Work item> Pull out every line below containing the word "view".

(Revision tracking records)
· · ·
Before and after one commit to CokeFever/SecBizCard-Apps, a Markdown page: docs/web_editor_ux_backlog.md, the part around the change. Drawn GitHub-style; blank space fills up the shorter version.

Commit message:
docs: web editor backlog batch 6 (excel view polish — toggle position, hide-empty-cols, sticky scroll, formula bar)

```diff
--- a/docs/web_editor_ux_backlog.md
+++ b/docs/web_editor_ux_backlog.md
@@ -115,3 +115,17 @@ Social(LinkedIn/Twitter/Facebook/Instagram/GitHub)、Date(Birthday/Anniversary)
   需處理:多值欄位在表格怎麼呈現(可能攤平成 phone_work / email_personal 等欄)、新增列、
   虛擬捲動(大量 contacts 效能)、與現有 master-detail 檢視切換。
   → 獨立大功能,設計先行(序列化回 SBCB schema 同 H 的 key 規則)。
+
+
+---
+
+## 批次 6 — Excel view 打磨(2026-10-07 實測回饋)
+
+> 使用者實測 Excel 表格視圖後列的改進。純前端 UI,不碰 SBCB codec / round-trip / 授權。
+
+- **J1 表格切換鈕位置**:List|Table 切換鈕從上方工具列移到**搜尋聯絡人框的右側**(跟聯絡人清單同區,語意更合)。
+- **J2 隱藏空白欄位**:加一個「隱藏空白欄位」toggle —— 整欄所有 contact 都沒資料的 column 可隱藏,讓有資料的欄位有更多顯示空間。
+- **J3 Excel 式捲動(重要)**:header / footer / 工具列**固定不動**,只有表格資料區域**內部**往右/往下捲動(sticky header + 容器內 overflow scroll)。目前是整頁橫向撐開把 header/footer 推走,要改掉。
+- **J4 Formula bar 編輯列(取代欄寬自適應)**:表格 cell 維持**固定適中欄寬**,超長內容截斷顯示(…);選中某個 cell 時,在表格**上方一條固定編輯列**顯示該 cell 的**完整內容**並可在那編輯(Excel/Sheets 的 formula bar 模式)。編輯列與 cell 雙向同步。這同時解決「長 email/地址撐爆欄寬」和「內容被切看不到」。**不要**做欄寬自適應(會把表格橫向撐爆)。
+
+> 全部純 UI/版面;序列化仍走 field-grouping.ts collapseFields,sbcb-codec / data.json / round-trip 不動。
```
· · ·
Response>
docs: web editor backlog batch 6 (excel view polish — toggle position, hide-empty-cols, sticky scroll, formula bar)
+## 批次 6 — Excel view 打磨(2026-10-07 實測回饋)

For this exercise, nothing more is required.